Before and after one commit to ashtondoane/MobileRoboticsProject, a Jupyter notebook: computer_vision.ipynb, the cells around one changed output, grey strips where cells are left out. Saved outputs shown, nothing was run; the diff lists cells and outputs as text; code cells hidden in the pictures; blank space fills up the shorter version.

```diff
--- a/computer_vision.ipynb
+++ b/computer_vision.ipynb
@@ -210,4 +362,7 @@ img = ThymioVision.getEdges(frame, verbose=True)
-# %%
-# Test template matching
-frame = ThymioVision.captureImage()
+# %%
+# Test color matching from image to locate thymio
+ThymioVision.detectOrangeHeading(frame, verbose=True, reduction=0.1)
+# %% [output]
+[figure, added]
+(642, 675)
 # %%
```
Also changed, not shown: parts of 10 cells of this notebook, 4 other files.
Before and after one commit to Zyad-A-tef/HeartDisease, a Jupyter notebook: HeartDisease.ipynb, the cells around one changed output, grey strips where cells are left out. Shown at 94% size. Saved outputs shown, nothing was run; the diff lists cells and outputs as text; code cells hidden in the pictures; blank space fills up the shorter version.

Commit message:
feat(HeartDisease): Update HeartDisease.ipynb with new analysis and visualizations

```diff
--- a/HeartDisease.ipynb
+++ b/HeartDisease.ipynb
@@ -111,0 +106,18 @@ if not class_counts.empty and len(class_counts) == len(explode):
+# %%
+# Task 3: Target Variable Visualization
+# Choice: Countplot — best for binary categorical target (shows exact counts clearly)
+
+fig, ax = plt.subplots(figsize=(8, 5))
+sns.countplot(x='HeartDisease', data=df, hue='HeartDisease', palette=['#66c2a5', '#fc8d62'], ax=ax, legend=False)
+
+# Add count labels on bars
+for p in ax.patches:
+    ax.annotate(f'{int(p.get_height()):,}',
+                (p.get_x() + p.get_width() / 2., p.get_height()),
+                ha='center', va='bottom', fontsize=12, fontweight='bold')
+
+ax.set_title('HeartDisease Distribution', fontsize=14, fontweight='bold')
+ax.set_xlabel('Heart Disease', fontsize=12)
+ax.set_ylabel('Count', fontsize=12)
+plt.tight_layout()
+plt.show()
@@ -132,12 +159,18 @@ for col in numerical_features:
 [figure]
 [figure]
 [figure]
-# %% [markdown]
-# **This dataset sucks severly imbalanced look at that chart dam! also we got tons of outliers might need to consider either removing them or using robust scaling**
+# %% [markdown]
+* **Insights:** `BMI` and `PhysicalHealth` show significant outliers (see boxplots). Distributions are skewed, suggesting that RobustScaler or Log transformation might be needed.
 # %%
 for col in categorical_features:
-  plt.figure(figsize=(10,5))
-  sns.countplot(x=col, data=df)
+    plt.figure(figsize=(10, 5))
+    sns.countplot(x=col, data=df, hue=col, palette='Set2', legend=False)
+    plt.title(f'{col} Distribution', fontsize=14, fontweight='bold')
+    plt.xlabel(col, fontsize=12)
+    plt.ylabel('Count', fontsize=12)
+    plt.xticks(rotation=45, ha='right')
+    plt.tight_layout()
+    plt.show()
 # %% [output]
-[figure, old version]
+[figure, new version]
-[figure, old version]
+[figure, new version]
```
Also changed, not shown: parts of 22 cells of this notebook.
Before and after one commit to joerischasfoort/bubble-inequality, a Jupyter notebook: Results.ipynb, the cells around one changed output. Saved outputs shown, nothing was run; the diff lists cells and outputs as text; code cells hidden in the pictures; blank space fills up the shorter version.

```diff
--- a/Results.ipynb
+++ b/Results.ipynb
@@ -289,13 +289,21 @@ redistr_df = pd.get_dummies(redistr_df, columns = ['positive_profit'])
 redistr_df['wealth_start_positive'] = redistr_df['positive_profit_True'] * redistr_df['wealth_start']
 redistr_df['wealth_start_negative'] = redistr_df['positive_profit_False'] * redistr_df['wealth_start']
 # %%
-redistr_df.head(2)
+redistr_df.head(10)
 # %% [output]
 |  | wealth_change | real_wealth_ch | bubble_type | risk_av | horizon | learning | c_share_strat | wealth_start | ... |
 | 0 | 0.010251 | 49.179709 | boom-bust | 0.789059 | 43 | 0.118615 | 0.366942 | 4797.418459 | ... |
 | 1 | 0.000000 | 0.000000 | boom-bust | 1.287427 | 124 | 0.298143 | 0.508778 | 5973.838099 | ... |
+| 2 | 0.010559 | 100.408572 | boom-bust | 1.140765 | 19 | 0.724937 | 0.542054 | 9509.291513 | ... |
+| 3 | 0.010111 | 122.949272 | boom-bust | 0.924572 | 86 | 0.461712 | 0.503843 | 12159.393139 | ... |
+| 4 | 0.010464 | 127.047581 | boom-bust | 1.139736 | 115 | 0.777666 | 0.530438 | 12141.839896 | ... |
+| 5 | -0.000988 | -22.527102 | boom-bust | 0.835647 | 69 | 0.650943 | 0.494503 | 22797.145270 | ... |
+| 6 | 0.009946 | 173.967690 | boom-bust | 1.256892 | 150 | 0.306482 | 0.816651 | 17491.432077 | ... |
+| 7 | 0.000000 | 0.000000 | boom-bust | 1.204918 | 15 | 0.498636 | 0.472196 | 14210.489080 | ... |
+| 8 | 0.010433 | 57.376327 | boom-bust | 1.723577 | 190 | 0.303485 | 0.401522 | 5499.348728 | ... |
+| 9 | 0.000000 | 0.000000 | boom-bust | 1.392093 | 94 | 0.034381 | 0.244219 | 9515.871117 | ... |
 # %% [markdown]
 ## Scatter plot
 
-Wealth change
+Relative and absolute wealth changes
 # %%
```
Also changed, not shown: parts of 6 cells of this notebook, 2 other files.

══════════

Print the material word for word, with nothing left out.

Before and after one commit to ashtondoane/MobileRoboticsProject, a Jupyter notebook: computer_vision.ipynb, the cells around one changed output, grey strips where cells are left out. Saved outputs shown, nothing was run; the diff lists cells and outputs as text; code cells hidden in the pictures; blank space fills up the shorter version.

```diff
--- a/computer_vision.ipynb
+++ b/computer_vision.ipynb
@@ -210,4 +362,7 @@ img = ThymioVision.getEdges(frame, verbose=True)
-# %%
-# Test template matching
-frame = ThymioVision.captureImage()
+# %%
+# Test color matching from image to locate thymio
+ThymioVision.detectOrangeHeading(frame, verbose=True, reduction=0.1)
+# %% [output]
+[figure, added]
+(642, 675)
 # %%
```
Also changed, not shown: parts of 10 cells of this notebook, 4 other files.
Before and after one commit to Zyad-A-tef/HeartDisease, a Jupyter notebook: HeartDisease.ipynb, the cells around one changed output, grey strips where cells are left out. Shown at 94% size. Saved outputs shown, nothing was run; the diff lists cells and outputs as text; code cells hidden in the pictures; blank space fills up the shorter version.

Commit message:
feat(HeartDisease): Update HeartDisease.ipynb with new analysis and visualizations

```diff
--- a/HeartDisease.ipynb
+++ b/HeartDisease.ipynb
@@ -111,0 +106,18 @@ if not class_counts.empty and len(class_counts) == len(explode):
+# %%
+# Task 3: Target Variable Visualization
+# Choice: Countplot — best for binary categorical target (shows exact counts clearly)
+
+fig, ax = plt.subplots(figsize=(8, 5))
+sns.countplot(x='HeartDisease', data=df, hue='HeartDisease', palette=['#66c2a5', '#fc8d62'], ax=ax, legend=False)
+
+# Add count labels on bars
+for p in ax.patches:
+    ax.annotate(f'{int(p.get_height()):,}',
+                (p.get_x() + p.get_width() / 2., p.get_height()),
+                ha='center', va='bottom', fontsize=12, fontweight='bold')
+
+ax.set_title('HeartDisease Distribution', fontsize=14, fontweight='bold')
+ax.set_xlabel('Heart Disease', fontsize=12)
+ax.set_ylabel('Count', fontsize=12)
+plt.tight_layout()
+plt.show()
@@ -132,12 +159,18 @@ for col in numerical_features:
 [figure]
 [figure]
 [figure]
-# %% [markdown]
-# **This dataset sucks severly imbalanced look at that chart dam! also we got tons of outliers might need to consider either removing them or using robust scaling**
+# %% [markdown]
+* **Insights:** `BMI` and `PhysicalHealth` show significant outliers (see boxplots). Distributions are skewed, suggesting that RobustScaler or Log transformation might be needed.
 # %%
 for col in categorical_features:
-  plt.figure(figsize=(10,5))
-  sns.countplot(x=col, data=df)
+    plt.figure(figsize=(10, 5))
+    sns.countplot(x=col, data=df, hue=col, palette='Set2', legend=False)
+    plt.title(f'{col} Distribution', fontsize=14, fontweight='bold')
+    plt.xlabel(col, fontsize=12)
+    plt.ylabel('Count', fontsize=12)
+    plt.xticks(rotation=45, ha='right')
+    plt.tight_layout()
+    plt.show()
 # %% [output]
-[figure, old version]
+[figure, new version]
-[figure, old version]
+[figure, new version]
```
Also changed, not shown: parts of 22 cells of this notebook.
Before and after one commit to joerischasfoort/bubble-inequality, a Jupyter notebook: Results.ipynb, the cells around one changed output. Saved outputs shown, nothing was run; the diff lists cells and outputs as text; code cells hidden in the pictures; blank space fills up the shorter version.

```diff
--- a/Results.ipynb
+++ b/Results.ipynb
@@ -289,13 +289,21 @@ redistr_df = pd.get_dummies(redistr_df, columns = ['positive_profit'])
 redistr_df['wealth_start_positive'] = redistr_df['positive_profit_True'] * redistr_df['wealth_start']
 redistr_df['wealth_start_negative'] = redistr_df['positive_profit_False'] * redistr_df['wealth_start']
 # %%
-redistr_df.head(2)
+redistr_df.head(10)
 # %% [output]
 |  | wealth_change | real_wealth_ch | bubble_type | risk_av | horizon | learning | c_share_strat | wealth_start | ... |
 | 0 | 0.010251 | 49.179709 | boom-bust | 0.789059 | 43 | 0.118615 | 0.366942 | 4797.418459 | ... |
 | 1 | 0.000000 | 0.000000 | boom-bust | 1.287427 | 124 | 0.298143 | 0.508778 | 5973.838099 | ... |
+| 2 | 0.010559 | 100.408572 | boom-bust | 1.140765 | 19 | 0.724937 | 0.542054 | 9509.291513 | ... |
+| 3 | 0.010111 | 122.949272 | boom-bust | 0.924572 | 86 | 0.461712 | 0.503843 | 12159.393139 | ... |
+| 4 | 0.010464 | 127.047581 | boom-bust | 1.139736 | 115 | 0.777666 | 0.530438 | 12141.839896 | ... |
+| 5 | -0.000988 | -22.527102 | boom-bust | 0.835647 | 69 | 0.650943 | 0.494503 | 22797.145270 | ... |
+| 6 | 0.009946 | 173.967690 | boom-bust | 1.256892 | 150 | 0.306482 | 0.816651 | 17491.432077 | ... |
+| 7 | 0.000000 | 0.000000 | boom-bust | 1.204918 | 15 | 0.498636 | 0.472196 | 14210.489080 | ... |
+| 8 | 0.010433 | 57.376327 | boom-bust | 1.723577 | 190 | 0.303485 | 0.401522 | 5499.348728 | ... |
+| 9 | 0.000000 | 0.000000 | boom-bust | 1.392093 | 94 | 0.034381 | 0.244219 | 9515.871117 | ... |
 # %% [markdown]
 ## Scatter plot
 
-Wealth change
+Relative and absolute wealth changes
 # %%
```
Also changed, not shown: parts of 6 cells of this notebook, 2 other files.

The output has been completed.